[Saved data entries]
■ ■ ■ ■
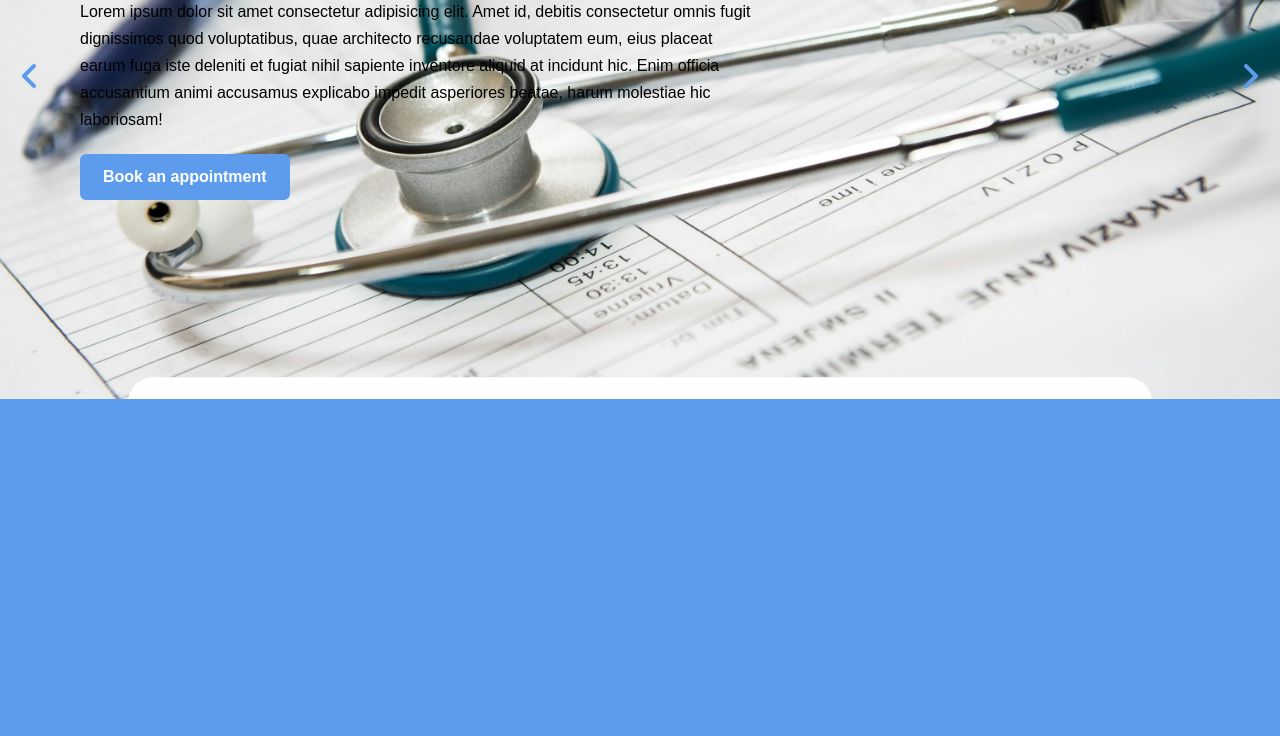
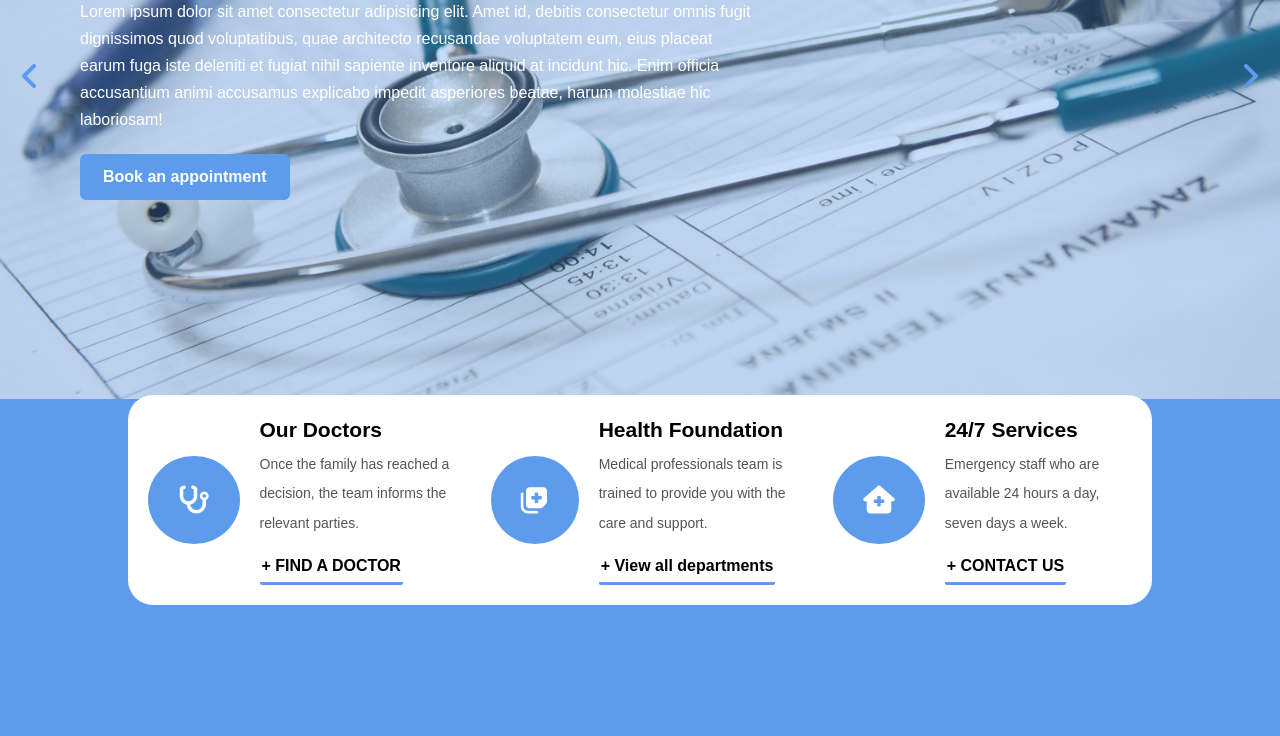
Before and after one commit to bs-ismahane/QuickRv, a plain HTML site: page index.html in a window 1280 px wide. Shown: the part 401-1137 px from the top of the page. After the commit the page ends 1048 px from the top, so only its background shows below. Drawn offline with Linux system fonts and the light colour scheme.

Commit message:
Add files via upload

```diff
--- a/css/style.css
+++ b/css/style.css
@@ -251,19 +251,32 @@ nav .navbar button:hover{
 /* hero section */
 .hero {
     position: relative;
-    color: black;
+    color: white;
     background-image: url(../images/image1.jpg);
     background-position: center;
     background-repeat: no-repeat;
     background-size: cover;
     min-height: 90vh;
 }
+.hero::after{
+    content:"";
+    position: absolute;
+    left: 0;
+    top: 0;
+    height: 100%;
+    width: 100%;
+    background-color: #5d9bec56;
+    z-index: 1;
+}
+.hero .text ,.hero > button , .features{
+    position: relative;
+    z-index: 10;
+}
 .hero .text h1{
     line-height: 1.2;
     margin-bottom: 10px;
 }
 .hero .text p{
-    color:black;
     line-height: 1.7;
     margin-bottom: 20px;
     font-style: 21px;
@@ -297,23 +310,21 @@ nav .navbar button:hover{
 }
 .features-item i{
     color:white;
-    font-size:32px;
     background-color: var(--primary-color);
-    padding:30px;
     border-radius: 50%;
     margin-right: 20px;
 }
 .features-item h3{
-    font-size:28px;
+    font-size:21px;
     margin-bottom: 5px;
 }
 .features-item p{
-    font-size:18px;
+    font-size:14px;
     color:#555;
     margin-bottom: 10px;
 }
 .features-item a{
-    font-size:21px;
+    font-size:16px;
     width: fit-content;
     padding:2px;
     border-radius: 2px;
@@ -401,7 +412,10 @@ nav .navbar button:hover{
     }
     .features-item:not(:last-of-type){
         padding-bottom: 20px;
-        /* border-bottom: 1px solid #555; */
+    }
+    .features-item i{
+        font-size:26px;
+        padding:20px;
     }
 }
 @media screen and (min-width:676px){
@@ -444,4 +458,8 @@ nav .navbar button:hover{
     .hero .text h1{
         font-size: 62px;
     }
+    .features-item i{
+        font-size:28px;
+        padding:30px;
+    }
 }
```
■ ■ ■ ■
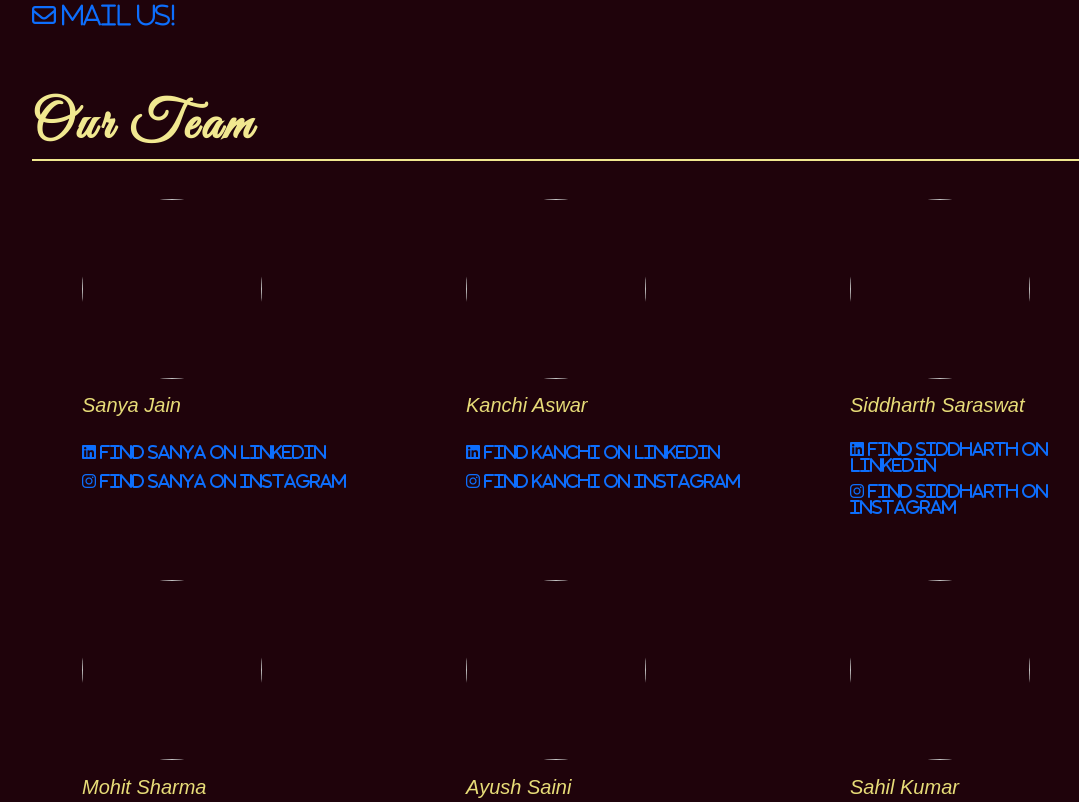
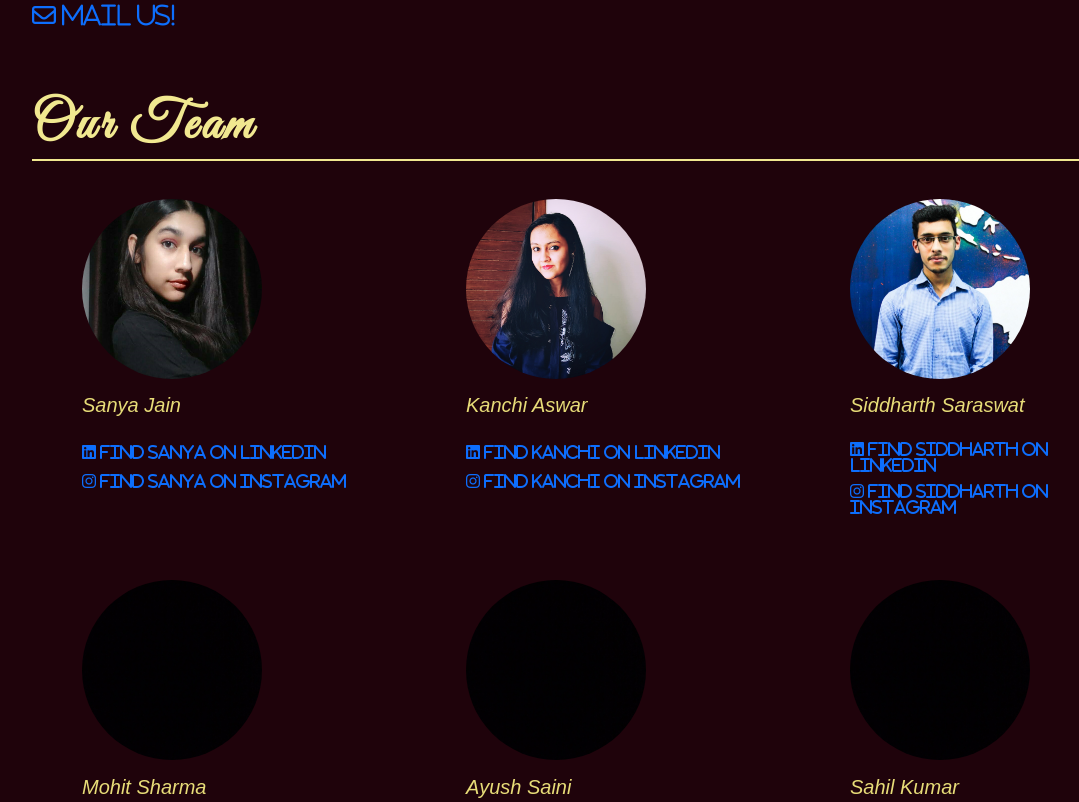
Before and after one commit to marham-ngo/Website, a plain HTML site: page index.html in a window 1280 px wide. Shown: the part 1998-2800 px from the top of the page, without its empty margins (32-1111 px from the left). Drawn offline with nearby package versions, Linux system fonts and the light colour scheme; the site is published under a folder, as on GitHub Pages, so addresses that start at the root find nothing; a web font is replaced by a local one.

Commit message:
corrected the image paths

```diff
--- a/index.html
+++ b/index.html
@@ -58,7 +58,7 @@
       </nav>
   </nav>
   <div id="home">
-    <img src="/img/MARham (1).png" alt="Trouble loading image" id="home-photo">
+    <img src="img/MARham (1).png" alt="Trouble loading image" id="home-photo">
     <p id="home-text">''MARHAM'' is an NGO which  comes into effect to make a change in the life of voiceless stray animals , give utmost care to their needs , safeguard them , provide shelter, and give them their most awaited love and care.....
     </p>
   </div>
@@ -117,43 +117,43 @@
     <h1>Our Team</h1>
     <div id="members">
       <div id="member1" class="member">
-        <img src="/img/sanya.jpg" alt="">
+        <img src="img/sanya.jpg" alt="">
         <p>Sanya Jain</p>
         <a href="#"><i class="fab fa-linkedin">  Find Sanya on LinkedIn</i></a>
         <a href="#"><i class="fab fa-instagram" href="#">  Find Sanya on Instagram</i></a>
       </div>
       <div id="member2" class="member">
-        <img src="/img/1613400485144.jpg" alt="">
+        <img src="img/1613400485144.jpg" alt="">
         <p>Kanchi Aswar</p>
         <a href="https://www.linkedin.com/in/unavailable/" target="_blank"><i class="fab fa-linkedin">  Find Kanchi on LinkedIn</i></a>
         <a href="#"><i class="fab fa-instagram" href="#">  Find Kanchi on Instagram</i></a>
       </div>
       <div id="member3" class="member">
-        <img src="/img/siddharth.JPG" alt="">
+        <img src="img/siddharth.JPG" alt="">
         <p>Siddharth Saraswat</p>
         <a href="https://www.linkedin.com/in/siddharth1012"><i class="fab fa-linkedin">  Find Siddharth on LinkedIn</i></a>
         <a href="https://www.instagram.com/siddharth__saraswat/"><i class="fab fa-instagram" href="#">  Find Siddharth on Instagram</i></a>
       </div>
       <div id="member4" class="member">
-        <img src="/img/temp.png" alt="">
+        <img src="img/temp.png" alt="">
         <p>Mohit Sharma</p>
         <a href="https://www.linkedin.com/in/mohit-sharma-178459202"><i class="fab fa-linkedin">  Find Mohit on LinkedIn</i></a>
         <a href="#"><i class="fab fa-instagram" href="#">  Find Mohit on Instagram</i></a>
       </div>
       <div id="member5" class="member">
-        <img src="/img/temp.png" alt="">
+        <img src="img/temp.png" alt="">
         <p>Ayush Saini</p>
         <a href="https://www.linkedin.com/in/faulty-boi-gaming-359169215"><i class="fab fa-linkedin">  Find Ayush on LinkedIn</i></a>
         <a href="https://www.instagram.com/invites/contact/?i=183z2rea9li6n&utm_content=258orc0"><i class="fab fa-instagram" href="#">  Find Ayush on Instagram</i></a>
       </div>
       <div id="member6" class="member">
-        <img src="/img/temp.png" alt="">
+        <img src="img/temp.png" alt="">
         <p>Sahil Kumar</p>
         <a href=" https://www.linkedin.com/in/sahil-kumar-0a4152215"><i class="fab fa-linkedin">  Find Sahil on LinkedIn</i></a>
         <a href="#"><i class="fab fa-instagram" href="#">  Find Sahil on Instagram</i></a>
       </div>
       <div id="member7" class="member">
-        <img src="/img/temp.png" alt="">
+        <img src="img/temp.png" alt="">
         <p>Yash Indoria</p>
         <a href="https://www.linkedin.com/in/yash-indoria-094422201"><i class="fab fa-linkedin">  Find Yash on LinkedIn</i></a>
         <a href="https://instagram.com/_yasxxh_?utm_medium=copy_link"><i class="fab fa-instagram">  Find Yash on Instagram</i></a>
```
■ ■ ■ ■
(Problem)
In the data above, tally the lines holding "position" and answer with the figure only.

(Answer to the problem)
4